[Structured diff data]
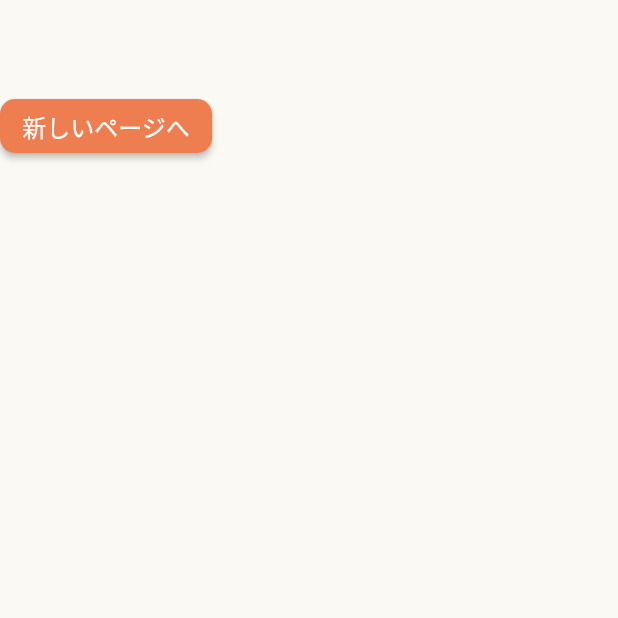
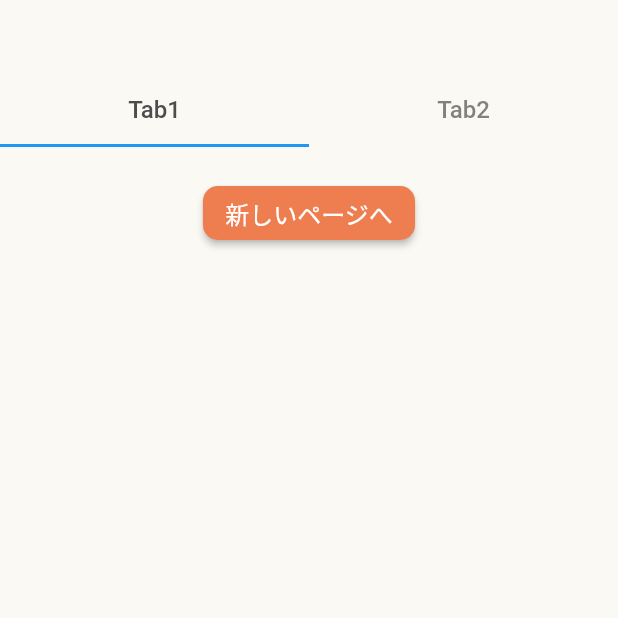
Before and after one commit to LOCAQUE/food_quest, a Flutter app: the HomeScreen screen opened directly, on a phone screen of 412 x 824 dp, the top half of it. Run offline on Flutter 3.47's test engine with Material 2 defaults, Android fonts, the phone set to English and light mode, and no system bars; our stand-ins replace animated_bottom_navigation_bar, flutter_datetime_picker_plus, flutter_dotenv, flutter_hooks, flutter_riverpod, freezed_annotation and 3 more; missing offline and left inert: navigator_scope; accounts and stored records are empty.

Commit message:
feat: 上タブの骨組みの構築

```diff
--- a/lib/presentation/screen/home_screen/home_screen.dart
+++ b/lib/presentation/screen/home_screen/home_screen.dart
@@ -11,9 +11,22 @@ class HomeScreen extends HookConsumerWidget {
   @override
   Widget build(BuildContext context, WidgetRef ref) {
     return Scaffold(
-      body: Column(
+      body: DefaultTabController(
+        length: 2,
+        child: Column(
           children: [
-          const Gap(40),
+            const SizedBox(height: 50), // 画面上部の余白
+            const TabBar(
+              tabs: [
+                Tab(text: 'Tab1'),
+                Tab(text: 'Tab2'),
+              ],
+            ),
+            Expanded(
+              child: TabBarView(
+                children: [
+                  Column(
+                    children: [
                       const Gap(20), // 追加したボタンとの間隔を開けるためのスペース
                       ElevatedButton(
                         onPressed: () {
@@ -27,6 +40,13 @@ class HomeScreen extends HookConsumerWidget {
                       ),
                     ],
                   ),
+                  const Center(child: Text('Tab2')),
+                ],
+              ),
+            ),
+          ],
+        ),
+      ),
     );
   }
 }
```
Lines whose indentation alone changed are shown as unchanged.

▶ [EXERCISE INSTRUCTIONS]:
Each record above must be set down again unchanged, with its pictures left out.

▶ [WRITTEN SOLUTION]:
Before and after one commit to LOCAQUE/food_quest, a Flutter app: the HomeScreen screen opened directly, on a phone screen of 412 x 824 dp, the top half of it. Run offline on Flutter 3.47's test engine with Material 2 defaults, Android fonts, the phone set to English and light mode, and no system bars; our stand-ins replace animated_bottom_navigation_bar, flutter_datetime_picker_plus, flutter_dotenv, flutter_hooks, flutter_riverpod, freezed_annotation and 3 more; missing offline and left inert: navigator_scope; accounts and stored records are empty.

Commit message:
feat: 上タブの骨組みの構築

```diff
--- a/lib/presentation/screen/home_screen/home_screen.dart
+++ b/lib/presentation/screen/home_screen/home_screen.dart
@@ -11,9 +11,22 @@ class HomeScreen extends HookConsumerWidget {
   @override
   Widget build(BuildContext context, WidgetRef ref) {
     return Scaffold(
-      body: Column(
+      body: DefaultTabController(
+        length: 2,
+        child: Column(
           children: [
-          const Gap(40),
+            const SizedBox(height: 50), // 画面上部の余白
+            const TabBar(
+              tabs: [
+                Tab(text: 'Tab1'),
+                Tab(text: 'Tab2'),
+              ],
+            ),
+            Expanded(
+              child: TabBarView(
+                children: [
+                  Column(
+                    children: [
                       const Gap(20), // 追加したボタンとの間隔を開けるためのスペース
                       ElevatedButton(
                         onPressed: () {
@@ -27,6 +40,13 @@ class HomeScreen extends HookConsumerWidget {
                       ),
                     ],
                   ),
+                  const Center(child: Text('Tab2')),
+                ],
+              ),
+            ),
+          ],
+        ),
+      ),
     );
   }
 }
```
Lines whose indentation alone changed are shown as unchanged.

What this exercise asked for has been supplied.